Jealous ex-boyfriend sentenced

  • 16/12/2015

By Lydia Anderson

"May you live in hell and then die", a distraught man told the killer of his son-in-law as he was sentenced for manslaughter in a case of misdirected rage.

Matthew Brian Edmonds, 45, was sentenced at the High Court in Auckland to six years and four months in jail for killing his ex-girlfriend’s new boyfriend Peter Bettink.

In November 2014, Edmonds drove six hours from Whanganui to West Auckland before killing Mr Bettink, after he tried to intervene to stop Edmonds assaulting his former girlfriend.

The court heard Edmonds had previously been living with the woman and her two sons but had moved to Whanganui earlier that year.

However he still believed he was in a relationship with her, and sent her money for one of her sons.

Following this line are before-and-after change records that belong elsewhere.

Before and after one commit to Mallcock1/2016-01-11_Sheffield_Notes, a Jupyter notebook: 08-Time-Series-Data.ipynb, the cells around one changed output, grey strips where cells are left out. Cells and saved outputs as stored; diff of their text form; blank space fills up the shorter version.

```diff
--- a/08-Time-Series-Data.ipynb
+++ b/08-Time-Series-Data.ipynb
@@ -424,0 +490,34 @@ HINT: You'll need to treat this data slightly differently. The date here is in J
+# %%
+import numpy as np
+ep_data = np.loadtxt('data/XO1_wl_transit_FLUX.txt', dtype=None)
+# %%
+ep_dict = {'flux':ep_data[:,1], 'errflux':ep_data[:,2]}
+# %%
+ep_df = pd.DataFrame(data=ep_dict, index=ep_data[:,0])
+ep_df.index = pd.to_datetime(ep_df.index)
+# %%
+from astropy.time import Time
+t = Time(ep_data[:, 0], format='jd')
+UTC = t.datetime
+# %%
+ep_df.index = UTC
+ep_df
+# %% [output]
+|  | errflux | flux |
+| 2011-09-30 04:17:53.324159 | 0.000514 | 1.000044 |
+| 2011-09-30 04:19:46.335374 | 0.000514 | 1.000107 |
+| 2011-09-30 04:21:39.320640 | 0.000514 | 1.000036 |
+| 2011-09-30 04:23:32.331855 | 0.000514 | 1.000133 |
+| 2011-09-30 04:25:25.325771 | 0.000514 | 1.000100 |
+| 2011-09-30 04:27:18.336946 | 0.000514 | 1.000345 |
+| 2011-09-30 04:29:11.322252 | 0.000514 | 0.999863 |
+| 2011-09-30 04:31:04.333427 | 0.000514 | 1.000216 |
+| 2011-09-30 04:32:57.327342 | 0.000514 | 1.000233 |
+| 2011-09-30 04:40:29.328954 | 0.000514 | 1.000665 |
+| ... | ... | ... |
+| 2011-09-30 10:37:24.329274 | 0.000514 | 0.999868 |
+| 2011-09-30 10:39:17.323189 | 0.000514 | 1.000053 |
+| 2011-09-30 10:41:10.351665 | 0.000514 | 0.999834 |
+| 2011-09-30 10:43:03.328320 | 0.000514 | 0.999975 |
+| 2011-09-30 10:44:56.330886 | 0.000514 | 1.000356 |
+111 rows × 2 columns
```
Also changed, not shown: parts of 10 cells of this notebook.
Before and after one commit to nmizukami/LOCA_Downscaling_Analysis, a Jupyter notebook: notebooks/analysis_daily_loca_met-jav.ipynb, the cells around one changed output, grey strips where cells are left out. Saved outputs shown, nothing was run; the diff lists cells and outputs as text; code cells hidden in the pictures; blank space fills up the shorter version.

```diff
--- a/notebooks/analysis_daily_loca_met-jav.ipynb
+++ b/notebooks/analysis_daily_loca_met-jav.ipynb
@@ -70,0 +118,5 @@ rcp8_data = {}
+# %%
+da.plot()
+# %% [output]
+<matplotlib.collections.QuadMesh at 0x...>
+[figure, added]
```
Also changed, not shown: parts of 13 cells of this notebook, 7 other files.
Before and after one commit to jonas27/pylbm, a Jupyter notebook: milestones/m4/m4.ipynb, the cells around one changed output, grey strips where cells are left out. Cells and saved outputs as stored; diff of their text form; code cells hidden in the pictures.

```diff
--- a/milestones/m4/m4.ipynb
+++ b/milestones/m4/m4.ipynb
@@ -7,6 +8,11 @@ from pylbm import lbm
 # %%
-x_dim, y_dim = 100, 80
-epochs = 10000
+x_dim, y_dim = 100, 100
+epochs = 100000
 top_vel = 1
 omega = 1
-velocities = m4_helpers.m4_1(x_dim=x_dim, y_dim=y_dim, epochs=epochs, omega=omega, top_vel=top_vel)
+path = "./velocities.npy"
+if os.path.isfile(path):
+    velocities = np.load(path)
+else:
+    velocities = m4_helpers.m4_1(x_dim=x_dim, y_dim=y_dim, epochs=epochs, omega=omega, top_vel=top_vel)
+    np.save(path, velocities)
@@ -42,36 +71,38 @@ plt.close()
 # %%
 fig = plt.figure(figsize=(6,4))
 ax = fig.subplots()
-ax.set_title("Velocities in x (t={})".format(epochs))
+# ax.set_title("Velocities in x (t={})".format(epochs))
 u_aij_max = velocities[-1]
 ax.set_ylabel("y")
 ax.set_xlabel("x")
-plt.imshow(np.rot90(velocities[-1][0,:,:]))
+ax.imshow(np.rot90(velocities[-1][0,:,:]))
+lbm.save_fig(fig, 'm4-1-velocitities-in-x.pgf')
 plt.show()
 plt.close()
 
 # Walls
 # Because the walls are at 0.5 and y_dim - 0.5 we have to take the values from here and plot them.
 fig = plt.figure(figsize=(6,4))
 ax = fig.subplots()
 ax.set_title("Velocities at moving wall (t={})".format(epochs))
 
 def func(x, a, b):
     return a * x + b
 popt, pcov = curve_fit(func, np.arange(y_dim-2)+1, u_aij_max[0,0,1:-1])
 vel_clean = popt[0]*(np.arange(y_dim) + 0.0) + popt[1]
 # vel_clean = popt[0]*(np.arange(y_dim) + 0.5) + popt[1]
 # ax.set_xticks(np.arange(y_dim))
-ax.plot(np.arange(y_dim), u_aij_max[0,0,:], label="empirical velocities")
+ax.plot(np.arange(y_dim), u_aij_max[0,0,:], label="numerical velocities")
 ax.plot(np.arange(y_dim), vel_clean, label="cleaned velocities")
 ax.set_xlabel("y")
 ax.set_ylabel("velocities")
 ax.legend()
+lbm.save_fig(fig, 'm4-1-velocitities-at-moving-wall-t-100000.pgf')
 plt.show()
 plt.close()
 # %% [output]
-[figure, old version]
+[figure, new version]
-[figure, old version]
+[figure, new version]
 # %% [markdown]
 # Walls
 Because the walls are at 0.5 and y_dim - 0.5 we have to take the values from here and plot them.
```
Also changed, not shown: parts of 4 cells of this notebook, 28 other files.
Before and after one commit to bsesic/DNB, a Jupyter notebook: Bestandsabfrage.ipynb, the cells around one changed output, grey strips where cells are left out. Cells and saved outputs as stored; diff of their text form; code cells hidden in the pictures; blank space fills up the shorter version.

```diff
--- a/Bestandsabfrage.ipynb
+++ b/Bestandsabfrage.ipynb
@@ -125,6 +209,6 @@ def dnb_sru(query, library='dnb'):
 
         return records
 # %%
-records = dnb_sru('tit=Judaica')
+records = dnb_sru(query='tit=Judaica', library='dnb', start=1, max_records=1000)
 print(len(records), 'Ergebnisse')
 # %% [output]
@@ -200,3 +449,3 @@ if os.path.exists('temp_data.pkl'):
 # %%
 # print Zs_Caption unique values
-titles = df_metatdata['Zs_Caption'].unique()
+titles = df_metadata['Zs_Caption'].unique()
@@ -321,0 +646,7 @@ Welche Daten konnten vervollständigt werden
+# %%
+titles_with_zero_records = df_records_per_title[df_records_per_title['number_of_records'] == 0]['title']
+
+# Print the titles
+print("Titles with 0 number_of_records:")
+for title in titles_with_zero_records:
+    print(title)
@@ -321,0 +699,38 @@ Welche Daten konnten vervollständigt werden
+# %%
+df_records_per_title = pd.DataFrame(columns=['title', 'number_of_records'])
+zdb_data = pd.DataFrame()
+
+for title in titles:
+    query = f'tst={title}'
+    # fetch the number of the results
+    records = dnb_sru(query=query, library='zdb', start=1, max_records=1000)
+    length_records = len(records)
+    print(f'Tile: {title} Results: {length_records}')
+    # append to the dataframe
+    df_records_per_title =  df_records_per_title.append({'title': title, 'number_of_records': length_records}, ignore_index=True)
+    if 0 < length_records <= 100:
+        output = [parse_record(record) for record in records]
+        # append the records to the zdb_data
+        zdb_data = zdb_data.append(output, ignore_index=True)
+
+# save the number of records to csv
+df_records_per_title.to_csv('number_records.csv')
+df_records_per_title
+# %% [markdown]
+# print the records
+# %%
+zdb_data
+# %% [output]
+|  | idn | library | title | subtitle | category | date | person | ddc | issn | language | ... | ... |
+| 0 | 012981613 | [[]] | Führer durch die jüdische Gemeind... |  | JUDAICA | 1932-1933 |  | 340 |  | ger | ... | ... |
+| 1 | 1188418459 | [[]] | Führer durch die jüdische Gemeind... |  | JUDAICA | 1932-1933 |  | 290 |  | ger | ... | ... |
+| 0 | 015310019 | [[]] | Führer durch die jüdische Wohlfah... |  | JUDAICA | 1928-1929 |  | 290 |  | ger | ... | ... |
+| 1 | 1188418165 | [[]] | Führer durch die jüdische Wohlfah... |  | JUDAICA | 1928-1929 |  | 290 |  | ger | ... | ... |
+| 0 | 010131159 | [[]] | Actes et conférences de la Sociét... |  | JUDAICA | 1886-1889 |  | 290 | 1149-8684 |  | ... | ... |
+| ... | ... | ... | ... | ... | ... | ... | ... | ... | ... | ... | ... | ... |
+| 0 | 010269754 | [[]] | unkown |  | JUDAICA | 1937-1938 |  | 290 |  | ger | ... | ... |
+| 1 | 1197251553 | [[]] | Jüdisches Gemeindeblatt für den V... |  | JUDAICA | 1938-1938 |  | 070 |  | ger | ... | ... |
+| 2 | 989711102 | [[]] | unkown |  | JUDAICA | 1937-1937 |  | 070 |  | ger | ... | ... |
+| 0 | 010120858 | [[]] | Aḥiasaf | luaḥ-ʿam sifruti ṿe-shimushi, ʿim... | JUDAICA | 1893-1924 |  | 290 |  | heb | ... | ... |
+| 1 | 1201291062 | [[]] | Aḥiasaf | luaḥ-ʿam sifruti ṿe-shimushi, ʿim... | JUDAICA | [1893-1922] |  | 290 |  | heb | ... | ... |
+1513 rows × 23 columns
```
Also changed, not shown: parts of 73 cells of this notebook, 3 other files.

He texted her frequently, but she rarely replied, usually only when the texts concerned money.

The woman spent some of the money on gambling and her methamphetamine addiction, the court heard.

Driving to Auckland to confront her, Edmonds instead found Mr Bettink at her house, who let him in and the two men discussed matters over a coffee.

Both realised they had thought they were in a relationship with the woman.

When the woman arrived from buying groceries, Edmonds confronted her in the driveway, and pushed her violently, causing her to fall to the ground.

Mr Bettink intervened, but at this point Edmonds was enraged and rained down forceful blows on his face and head, continuing after he fell to the ground.

One of the blows was so severe it split the front of Mr Bettink's skull in half.

Mr Bettink's family read several victim impact statements in court, saying they would never forgive Edmonds for the attack.

Mr Bettink's former father-in-law Brian Cottrell said Edmonds would "never be forgiven for the grief and suffering he has caused our family".

"May you live in hell and then die," he said, to murmurings from the packed public gallery.

Edmonds' ex-girlfriend said in a statement she suffered permanent damage to her right ear and she and her sons had suffered heartache and ongoing trauma since the killing.

Justice Geoffrey Venning accepted Edmonds regretted the attack almost as soon as it was over and had shown true remorse.

However the assault was "serious and ongoing", he said, and Mr Bettink had not provoked Edmonds.

"Violence in a domestic setting where emotions run high cannot be tolerated," he said.

Edmonds was also sentenced to a three-month concurrent sentence on the charge of male assaults female.